(Exercise data Opens)

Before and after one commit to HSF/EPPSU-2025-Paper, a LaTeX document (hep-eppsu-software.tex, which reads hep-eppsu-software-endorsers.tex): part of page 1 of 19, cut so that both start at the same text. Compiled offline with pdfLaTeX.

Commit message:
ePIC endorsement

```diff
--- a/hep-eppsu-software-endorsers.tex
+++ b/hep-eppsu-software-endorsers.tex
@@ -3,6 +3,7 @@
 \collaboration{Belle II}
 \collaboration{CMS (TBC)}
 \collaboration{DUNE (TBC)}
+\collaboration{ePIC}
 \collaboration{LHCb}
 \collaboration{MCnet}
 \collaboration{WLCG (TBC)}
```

(Exercise data Closes)
(Exercise data Opens)

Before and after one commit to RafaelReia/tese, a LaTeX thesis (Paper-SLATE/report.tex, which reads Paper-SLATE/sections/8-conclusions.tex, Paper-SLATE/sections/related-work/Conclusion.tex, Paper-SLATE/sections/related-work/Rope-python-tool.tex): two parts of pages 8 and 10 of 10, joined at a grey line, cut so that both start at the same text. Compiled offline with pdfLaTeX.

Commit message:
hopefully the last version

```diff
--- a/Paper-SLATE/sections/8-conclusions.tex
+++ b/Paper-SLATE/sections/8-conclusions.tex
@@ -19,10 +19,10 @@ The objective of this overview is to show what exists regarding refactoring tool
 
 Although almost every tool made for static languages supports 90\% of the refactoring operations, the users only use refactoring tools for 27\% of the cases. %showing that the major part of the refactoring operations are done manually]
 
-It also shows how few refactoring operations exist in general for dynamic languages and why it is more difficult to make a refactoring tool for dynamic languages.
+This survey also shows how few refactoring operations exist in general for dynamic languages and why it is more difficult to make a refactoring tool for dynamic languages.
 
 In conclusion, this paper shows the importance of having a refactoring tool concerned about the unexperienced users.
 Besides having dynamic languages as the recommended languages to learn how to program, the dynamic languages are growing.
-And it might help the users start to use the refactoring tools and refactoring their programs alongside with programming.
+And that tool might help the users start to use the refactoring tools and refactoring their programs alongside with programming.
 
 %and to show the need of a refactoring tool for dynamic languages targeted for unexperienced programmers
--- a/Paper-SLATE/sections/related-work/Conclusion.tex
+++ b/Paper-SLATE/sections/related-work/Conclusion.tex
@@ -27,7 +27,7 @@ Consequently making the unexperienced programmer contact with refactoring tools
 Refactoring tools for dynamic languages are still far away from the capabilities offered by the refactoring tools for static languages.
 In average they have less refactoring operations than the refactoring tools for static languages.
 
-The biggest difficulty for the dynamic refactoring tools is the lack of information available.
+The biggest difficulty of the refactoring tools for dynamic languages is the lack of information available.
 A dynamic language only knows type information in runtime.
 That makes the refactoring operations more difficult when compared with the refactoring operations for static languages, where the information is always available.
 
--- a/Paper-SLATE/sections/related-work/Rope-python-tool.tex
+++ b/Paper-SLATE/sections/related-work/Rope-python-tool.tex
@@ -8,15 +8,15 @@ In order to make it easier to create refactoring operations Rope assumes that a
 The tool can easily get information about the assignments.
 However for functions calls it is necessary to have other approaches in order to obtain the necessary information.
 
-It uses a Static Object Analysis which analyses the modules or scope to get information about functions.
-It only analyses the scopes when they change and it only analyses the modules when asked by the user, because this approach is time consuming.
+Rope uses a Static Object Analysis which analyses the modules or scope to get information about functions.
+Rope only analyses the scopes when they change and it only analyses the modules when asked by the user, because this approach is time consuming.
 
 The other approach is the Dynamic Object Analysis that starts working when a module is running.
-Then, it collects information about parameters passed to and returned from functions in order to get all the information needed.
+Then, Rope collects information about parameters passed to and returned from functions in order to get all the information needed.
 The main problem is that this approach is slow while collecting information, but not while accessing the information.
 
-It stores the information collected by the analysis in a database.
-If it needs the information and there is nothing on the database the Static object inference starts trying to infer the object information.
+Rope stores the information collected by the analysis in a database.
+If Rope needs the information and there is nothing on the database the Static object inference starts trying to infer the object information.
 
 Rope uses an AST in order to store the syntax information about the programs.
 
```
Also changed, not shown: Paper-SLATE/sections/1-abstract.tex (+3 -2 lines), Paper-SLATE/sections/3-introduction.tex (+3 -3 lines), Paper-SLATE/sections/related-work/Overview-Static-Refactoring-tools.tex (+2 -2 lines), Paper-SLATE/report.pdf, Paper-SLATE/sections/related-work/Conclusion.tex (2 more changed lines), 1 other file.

(Exercise data Closes)

## What is being asked
What lines above hold the word "their"? List them all.

## Response area
-And it might help the users start to use the refactoring tools and refactoring their programs alongside with programming.
+And that tool might help the users start to use the refactoring tools and refactoring their programs alongside with programming.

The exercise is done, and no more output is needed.